Tuesday, April 14, 2009

Interior Architecture: Yes, this is exactly what it looks like...

Those who are familiar my work know that it revolves around people in one form or another... that seems to be my specialty. Now, I can say that architecture and interiors are a feather in my cap too!Recently, I was given a chance to photograph unique interior architecture for three new clients. I was enthusiastic and welcomed the opportunity... as I always do. However, I have never photographed architecture or interiors to this capacity. And just like that upon securing the contracts I had my work cut out for me. I now had to do my homework. After some creative thinking, planing, research and advice from colleagues I was ready to start shooting.
Along the way I learned that shooting interiors and architecture is hard work! Harder then it seems. It's intense, and I love it! We had to approach this type of photography with a whole different mindset because techniques that work for portraits and people don't necessarily work for architecture. My constant challenge was that I could never be far back enough against the wall, or at the rite eye level where everything aligned perfectly. There was always a compromise to make. Glare and reflections were another issue, sometimes that worked to our advantage, most of the time it didn't. In comparison to working with people, we had to slow down our production time because for many of the images multiple exposures had to be made in order to render detail in both the highlights and in the shadows.
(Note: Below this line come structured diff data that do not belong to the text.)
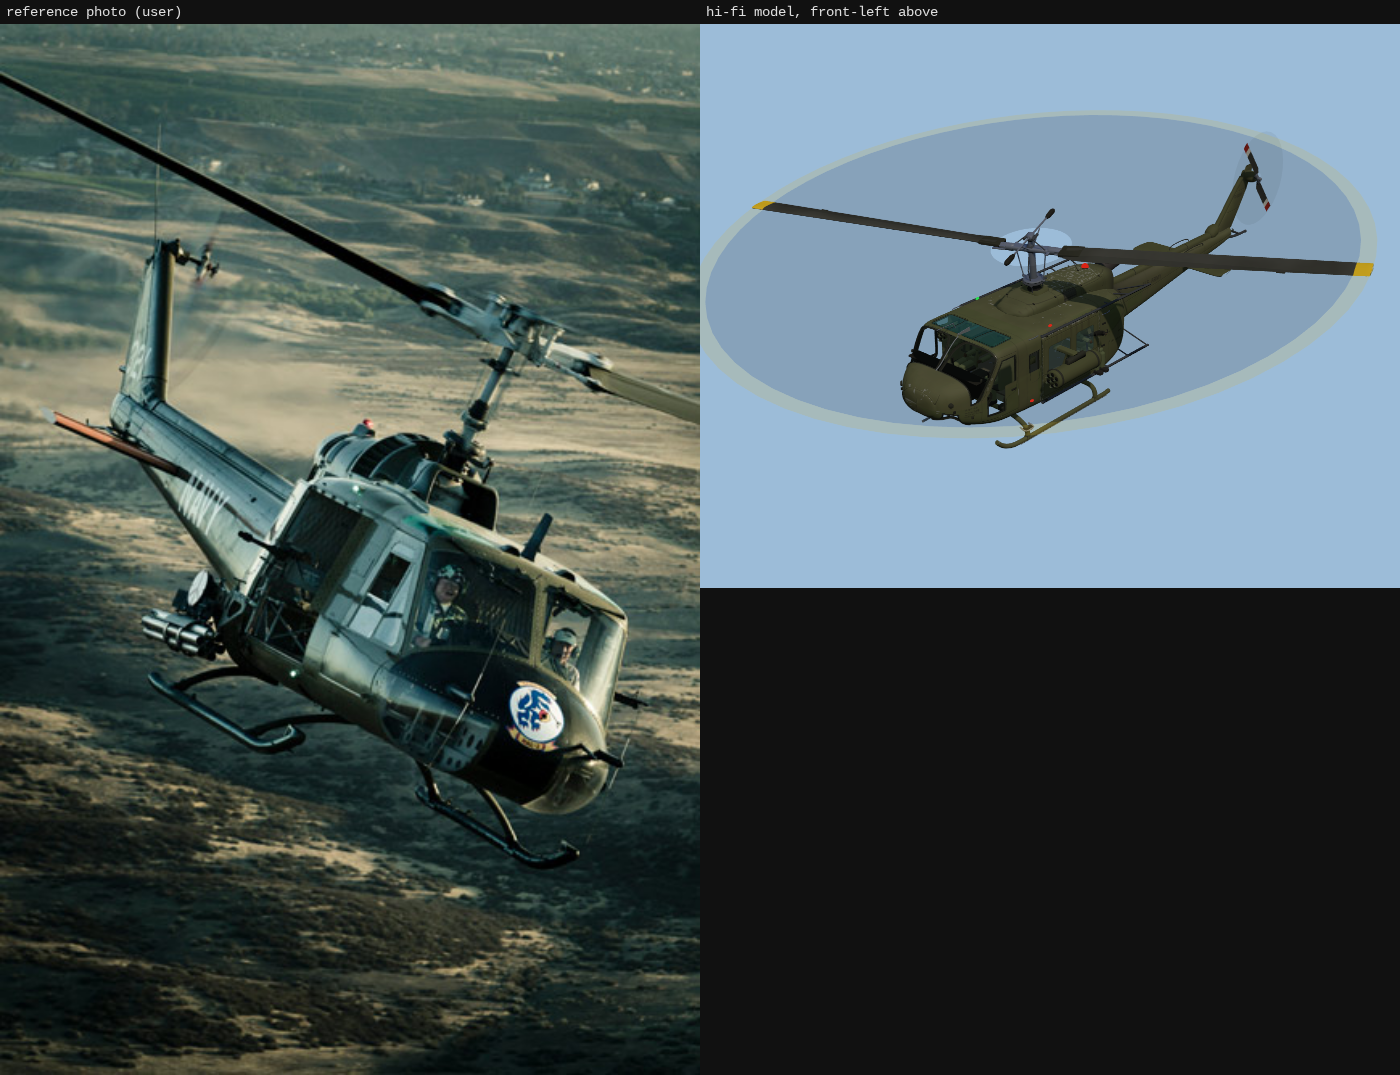
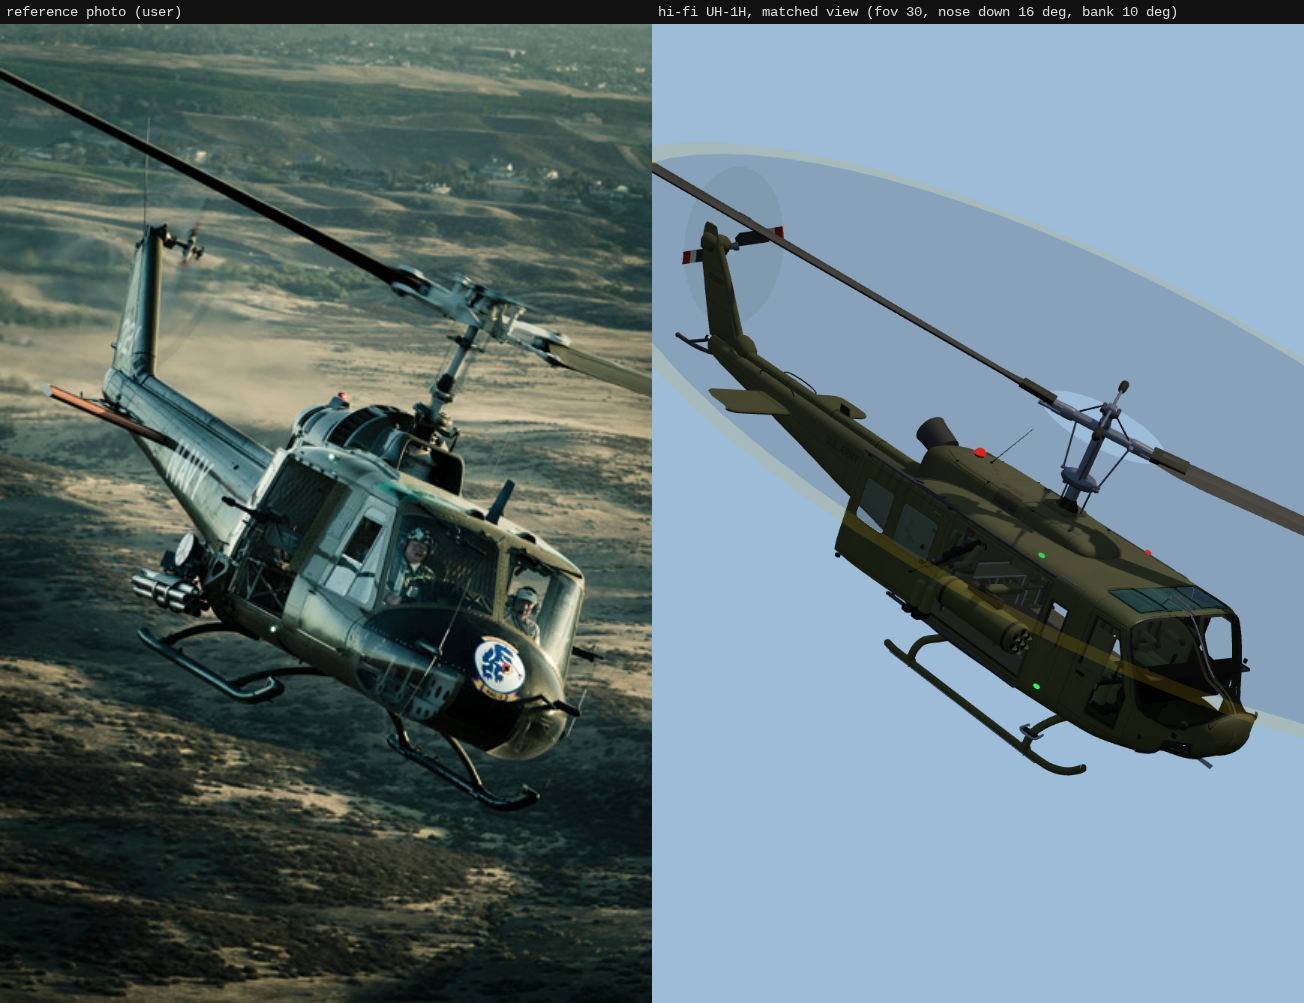
look-huey: photo-matched view (front-right above, fov 30, nose down, banked) for proportions.png; windscreen lower edge per the TM front view; blunter nose sections; hub at the 13 ft 7.4 in label height; top-view overlay orientation

diff --git a/game/js/hueyhifi.js b/game/js/hueyhifi.js
@@ -30,7 +30,7 @@ export const HUEY_LOD = Object.freeze({ nm: [55, 75], mf: [200, 260] });
 // aft of the nose; front view by the 8 ft 6.6 in skid track; top view by the hub-to-tail distance. Check with
 // dev/huey.html?ref=side|front|top. Model z = station aft of the CG, nose tip at z -3.69, tail at z 8.93.
 const GEO = Object.freeze({
-  HUB: [0, 1.80, -0.12],           // blade-grip centre 3.64 m above the ground (top of the mast nut 3.97 m)
+  HUB: [0, 2.00, -0.12],           // 13 ft 7.40 in to the top of the hub (front view label; the drawn hub sits 0.2 m lower, the photo agrees with the label)
   TR_HUB: [-0.39, 1.39, 8.66],     // 10 ft 2.5 in above the ground (drawing centre 3.23 m)
   GUN: [-1.1, -0.18, 0.62],        // M60D pintle on the aft post of the cargo doorway
   SKID: { x: 1.30, z0: -2.62, z1: 1.08, cross: [-1.71, 0.60] },   // 8 ft 6.6 in track, cross tubes from the side view
@@ -41,11 +41,11 @@ const GEO = Object.freeze({
 // boom a deep tapered beam: top nearly level, bottom rising from -1.0 at the aft bulkhead (z 2.62) to -0.2 at z 7.8
 const FUS = [
   [-3.69, -0.60, -0.64, 0.0, -0.62, 2.2, 2.2],
-  [-3.665, -0.42, -0.80, 0.30, -0.62, 2.3, 2.3],
-  [-3.60, -0.31, -0.89, 0.50, -0.62, 2.5, 2.5],
-  [-3.47, -0.20, -0.99, 0.69, -0.62, 2.8, 2.9],
-  [-3.27, -0.12, -1.08, 0.86, -0.60, 3.2, 3.6],
-  [-3.06, -0.06, -1.14, 0.98, -0.56, 3.6, 4.4],
+  [-3.665, -0.42, -0.80, 0.30, -0.62, 2.6, 2.6],   // blunt, bulbous nose: rounded-rectangle sections right to the front (photo)
+  [-3.60, -0.31, -0.89, 0.50, -0.62, 3.0, 3.0],
+  [-3.47, -0.20, -0.99, 0.69, -0.62, 3.5, 3.6],
+  [-3.27, -0.12, -1.08, 0.86, -0.60, 4.0, 4.4],
+  [-3.06, -0.06, -1.14, 0.98, -0.56, 4.4, 5.0],
   [-2.85, 0.13, -1.18, 1.08, -0.50, 4.4, 5.5],
   [-2.65, 0.32, -1.21, 1.15, -0.44, 5.5, 6.5],
   [-2.45, 0.46, -1.235, 1.19, -0.38, 7.0, 7.5],
@@ -106,8 +106,8 @@ export const HUEY_SKIN = {
 // signed distance (m, negative inside) of the cut-outs at a surface point (x, y, z), c = cos(phi) (up-ness)
 function holeSDF(z, x, y, c, door = true) {
   const ax = Math.abs(x); let d = 1;
-  if (z < -2.3 && y > -0.56 && c > -0.35) {   // windscreen: ahead of the A-pillar, either side of the centre post, below the roof bow
-    const lo = -0.20 - 0.32 * (ax / 0.85) ** 2;
+  if (z < -2.3 && y > -0.62 && c > -0.4) {   // windscreen: ahead of the A-pillar, either side of the centre post, below the roof bow
+    const lo = -0.30 - 0.30 * (ax / 0.85) ** 2;   // TM front view: -0.3 at the centre post, -0.6 at the sides
     d = Math.max(lo - y, (z - pillarZ(Math.min(y, 0.33))) * 0.6 + 0.03, 0.035 - ax, z - (-2.47 + 0.04 * ax));
   }
   if (c > 0.3) d = Math.min(d, sdBox(ax - 0.6, z + 2.06, 0.33, 0.30, 0.07));                        // greenhouse (roof windows)
@@ -665,13 +665,13 @@ export function buildHueyHiFi(HUEY, { xr = false } = {}) {
   const mast = group(g, 'mast', ...GEO.HUB); mast.rotation.x = -HUEY.MAST_TILT;
   { // mast tube with the "Jesus nut", the boot where it leaves the cowling, control tubes up to the swashplate
     const mb = new Map(), mp = (geo, m) => (mb.get(m) || mb.set(m, []).get(m)).push(geo);
-    mp(lathe([[0.078, -1.06], [0.078, 0.12], [0.07, 0.14], [0.07, 0.2]], 20), N.metal);
+    mp(lathe([[0.078, -1.26], [0.078, 0.12], [0.07, 0.14], [0.07, 0.2]], 20), N.metal);
     mp(lathe([[0, 0.2], [0.085, 0.2], [0.09, 0.22], [0.09, 0.27], [0.06, 0.3], [0, 0.31]], 20), N.steel);   // mast nut
-    mp(lathe([[0.2, -1.05], [0.17, -0.99], [0.13, -0.93], [0.1, -0.89], [0.085, -0.85]], 20), N.rubber);     // mast boot
-    mp(rbox(0.5, 0.2, 0.46, 0.07).translate(0, -1.08, 0.02), N.od2);                                      // transmission top / pylon support fairing
-    for (const a of [0, 2.1, 4.2]) { const x = Math.cos(a) * 0.2, z = Math.sin(a) * 0.2; mp(rod([x, -1.0, z], [x * 1.05, -0.8, z * 1.05], 0.012, 8), N.steel); }   // control tubes
+    mp(lathe([[0.2, -1.25], [0.17, -1.19], [0.13, -1.13], [0.1, -1.09], [0.085, -1.05]], 20), N.rubber);     // mast boot
+    mp(rbox(0.5, 0.2, 0.46, 0.07).translate(0, -1.28, 0.02), N.od2);                                      // transmission top / pylon support fairing
+    for (const a of [0, 2.1, 4.2]) { const x = Math.cos(a) * 0.2, z = Math.sin(a) * 0.2; mp(rod([x, -1.2, z], [x * 1.05, -0.8, z * 1.05], 0.012, 8), N.steel); }   // control tubes
     for (const [m, gs] of mb) mesh(merge(gs), m, mast, 'mastTube');
-    mesh(new THREE.CylinderGeometry(0.075, 0.075, 1.3, 8).translate(0, -0.4, 0), MF.metal, mast, 'mastMid', 'mf');
+    mesh(new THREE.CylinderGeometry(0.075, 0.075, 1.5, 8).translate(0, -0.5, 0), MF.metal, mast, 'mastMid', 'mf');
   }
   const swash = group(mast, 'swashplate', 0, -0.78, 0), swSpin = group(swash, 'swashSpin');
   { const sb = new Map(), sp = (geo, m) => (sb.get(m) || sb.set(m, []).get(m)).push(geo);

diff --git a/game/dev/huey-preview.js b/game/dev/huey-preview.js
@@ -52,7 +52,7 @@ addEventListener('wheel', e => cam.dist *= Math.exp(e.deltaY * 0.001));
 const REF = Q.get('ref'), REFV = {
   side: { s: 100.68, map: (px, py) => [(px - 460) / 100.68 - 0.12 - 3.573, (1503 - py) / 100.68 + HUEY.GROUND], view: [1, 0, 0], up: [0, 1, 0] },
   front: { s: 100.3, map: (px, py) => [-(px - 825) / 100.3, (909.5 - py) / 100.3 + HUEY.GROUND], view: [0, 0, 1], up: [0, 1, 0] },
-  top: { s: 99.6, map: (px, py) => [(px - 829) / 99.6 - 0.12, (py - 214.5) / 99.6], view: [0, -1, 0], up: [1, 0, 0] },
+  top: { s: 99.6, map: (px, py) => [(px - 829) / 99.6 - 0.12, -(py - 214.5) / 99.6], view: [0, -1, 0], up: [1, 0, 0] },
 }[REF];
 let ortho = null;
 if (REFV) {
So, with that in mind here is how we created these images...

  • Photographed to incorporate ambient light.
  • Introduced our own light with respect to the room ambiance.
  • Like with portraits, found the photogenic side of the room.
  • Photographed the interiors while eliminating as many distractions as possible.
  • Preserved integrity of the structure as architect/interior designer intended.
Much of this was achieved on location and the rest was achieved in post-production.